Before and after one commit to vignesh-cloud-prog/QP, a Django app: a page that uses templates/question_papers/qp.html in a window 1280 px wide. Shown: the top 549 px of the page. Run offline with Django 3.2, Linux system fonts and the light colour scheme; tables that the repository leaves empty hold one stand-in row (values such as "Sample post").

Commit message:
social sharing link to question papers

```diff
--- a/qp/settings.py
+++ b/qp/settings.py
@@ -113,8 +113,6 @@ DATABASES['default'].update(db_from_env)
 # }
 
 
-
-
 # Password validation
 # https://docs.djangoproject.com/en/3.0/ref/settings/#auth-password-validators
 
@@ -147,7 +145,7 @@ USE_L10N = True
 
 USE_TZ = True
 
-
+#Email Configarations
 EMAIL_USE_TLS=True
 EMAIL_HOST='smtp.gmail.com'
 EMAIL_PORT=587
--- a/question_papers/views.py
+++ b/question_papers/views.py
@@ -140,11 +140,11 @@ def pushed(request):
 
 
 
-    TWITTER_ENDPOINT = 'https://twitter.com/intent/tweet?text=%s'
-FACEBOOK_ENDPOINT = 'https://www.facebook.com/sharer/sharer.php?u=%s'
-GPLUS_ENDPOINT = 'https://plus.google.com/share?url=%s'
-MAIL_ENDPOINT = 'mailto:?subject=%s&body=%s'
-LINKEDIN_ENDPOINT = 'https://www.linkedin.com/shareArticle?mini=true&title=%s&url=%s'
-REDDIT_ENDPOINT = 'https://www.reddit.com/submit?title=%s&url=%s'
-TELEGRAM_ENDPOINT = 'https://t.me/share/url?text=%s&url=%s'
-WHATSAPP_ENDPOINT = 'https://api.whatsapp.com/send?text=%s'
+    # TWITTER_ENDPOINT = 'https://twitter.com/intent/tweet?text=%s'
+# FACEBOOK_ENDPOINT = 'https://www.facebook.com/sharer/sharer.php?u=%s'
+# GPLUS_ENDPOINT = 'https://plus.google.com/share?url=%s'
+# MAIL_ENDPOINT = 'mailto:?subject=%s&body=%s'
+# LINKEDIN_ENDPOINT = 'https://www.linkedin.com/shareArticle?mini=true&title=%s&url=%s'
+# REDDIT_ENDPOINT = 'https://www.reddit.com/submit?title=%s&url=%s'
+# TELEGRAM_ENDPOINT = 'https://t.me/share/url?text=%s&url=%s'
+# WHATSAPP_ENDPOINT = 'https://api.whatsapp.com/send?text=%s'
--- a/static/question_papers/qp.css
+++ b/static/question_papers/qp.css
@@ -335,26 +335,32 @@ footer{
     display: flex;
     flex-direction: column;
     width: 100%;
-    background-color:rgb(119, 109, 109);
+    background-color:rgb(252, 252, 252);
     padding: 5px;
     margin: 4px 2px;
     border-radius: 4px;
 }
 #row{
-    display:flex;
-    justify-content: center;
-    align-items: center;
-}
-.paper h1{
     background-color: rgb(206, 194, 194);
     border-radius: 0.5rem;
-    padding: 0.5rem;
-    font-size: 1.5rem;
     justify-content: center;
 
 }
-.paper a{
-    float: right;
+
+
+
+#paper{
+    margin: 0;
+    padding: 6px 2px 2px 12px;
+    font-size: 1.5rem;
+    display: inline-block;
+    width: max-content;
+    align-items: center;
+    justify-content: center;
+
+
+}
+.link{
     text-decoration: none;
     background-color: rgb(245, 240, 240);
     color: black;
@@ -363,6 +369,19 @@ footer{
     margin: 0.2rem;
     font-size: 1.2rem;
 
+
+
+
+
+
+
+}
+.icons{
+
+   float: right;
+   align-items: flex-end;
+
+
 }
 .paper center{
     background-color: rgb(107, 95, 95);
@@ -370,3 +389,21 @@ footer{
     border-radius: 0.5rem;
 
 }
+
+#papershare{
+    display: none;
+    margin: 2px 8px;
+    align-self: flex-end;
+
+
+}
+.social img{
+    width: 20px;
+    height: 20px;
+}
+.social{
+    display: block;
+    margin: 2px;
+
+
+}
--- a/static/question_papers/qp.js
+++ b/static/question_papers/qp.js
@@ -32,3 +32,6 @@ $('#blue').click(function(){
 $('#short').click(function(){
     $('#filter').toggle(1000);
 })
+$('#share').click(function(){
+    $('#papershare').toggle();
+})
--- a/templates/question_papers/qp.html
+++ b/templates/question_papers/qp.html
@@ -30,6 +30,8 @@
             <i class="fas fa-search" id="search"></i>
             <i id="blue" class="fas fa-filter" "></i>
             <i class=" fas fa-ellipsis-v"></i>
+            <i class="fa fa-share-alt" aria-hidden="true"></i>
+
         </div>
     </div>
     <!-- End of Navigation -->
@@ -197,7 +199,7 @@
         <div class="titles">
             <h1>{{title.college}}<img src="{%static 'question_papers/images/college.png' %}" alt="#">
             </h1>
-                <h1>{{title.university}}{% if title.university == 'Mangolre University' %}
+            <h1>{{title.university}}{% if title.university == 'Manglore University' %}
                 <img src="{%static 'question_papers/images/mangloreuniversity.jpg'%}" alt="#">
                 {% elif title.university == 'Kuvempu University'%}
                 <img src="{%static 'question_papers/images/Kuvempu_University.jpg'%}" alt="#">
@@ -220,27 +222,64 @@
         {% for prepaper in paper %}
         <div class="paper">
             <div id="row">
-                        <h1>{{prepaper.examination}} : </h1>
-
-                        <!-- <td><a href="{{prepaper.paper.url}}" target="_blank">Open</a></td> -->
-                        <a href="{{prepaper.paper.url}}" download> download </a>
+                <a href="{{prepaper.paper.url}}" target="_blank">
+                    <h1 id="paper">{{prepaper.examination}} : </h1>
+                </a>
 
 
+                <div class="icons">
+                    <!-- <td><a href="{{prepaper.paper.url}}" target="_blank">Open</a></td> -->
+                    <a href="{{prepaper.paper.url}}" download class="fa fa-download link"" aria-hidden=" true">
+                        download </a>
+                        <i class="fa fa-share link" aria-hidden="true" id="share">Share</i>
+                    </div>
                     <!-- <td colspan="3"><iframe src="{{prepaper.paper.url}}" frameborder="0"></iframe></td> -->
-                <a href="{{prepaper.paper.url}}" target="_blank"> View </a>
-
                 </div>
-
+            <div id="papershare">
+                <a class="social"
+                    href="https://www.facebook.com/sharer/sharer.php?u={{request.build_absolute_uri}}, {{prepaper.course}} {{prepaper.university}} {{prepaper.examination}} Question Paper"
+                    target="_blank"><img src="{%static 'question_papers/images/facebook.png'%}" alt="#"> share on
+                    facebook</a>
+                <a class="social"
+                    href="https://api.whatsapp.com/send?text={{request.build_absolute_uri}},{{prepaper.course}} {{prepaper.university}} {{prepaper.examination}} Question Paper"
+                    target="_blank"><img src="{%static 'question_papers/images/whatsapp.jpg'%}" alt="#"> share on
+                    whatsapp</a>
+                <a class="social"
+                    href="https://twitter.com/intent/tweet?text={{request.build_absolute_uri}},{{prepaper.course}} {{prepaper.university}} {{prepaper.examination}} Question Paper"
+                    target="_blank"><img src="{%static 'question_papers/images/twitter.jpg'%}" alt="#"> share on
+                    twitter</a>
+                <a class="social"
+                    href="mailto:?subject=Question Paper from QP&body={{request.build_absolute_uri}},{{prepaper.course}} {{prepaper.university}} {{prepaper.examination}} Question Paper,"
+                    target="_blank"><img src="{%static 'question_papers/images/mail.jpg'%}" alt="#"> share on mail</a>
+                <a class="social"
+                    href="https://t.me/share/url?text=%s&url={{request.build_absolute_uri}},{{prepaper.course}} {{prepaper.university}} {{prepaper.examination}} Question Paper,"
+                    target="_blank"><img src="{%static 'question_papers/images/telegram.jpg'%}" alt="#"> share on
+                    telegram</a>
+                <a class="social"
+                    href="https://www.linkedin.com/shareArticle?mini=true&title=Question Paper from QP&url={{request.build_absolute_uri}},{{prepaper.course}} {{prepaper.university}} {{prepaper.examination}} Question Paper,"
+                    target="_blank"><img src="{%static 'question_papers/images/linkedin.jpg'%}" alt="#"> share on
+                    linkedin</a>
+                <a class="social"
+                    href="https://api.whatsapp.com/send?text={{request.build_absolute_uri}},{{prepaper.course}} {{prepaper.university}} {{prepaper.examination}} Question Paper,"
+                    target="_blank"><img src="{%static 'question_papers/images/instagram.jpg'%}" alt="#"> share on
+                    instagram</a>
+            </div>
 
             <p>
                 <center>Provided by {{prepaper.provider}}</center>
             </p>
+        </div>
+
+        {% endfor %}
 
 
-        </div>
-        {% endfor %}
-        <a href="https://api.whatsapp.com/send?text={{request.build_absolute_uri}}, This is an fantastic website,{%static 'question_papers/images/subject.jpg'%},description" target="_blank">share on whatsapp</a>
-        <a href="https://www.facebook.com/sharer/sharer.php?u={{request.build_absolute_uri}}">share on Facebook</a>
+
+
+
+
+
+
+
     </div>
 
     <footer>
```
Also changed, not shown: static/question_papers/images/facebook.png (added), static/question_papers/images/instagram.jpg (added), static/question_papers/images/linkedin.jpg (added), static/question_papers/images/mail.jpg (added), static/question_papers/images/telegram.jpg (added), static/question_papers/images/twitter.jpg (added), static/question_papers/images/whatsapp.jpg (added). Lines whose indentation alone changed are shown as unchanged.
━━━
Brief: Your answer should consist of the lines of the listing that contain "color", copied as they stand.

Solution for this problem:
-    background-color:rgb(119, 109, 109);
+    background-color:rgb(252, 252, 252);
     background-color: rgb(206, 194, 194);
     background-color: rgb(245, 240, 240);
     color: black;
     background-color: rgb(107, 95, 95);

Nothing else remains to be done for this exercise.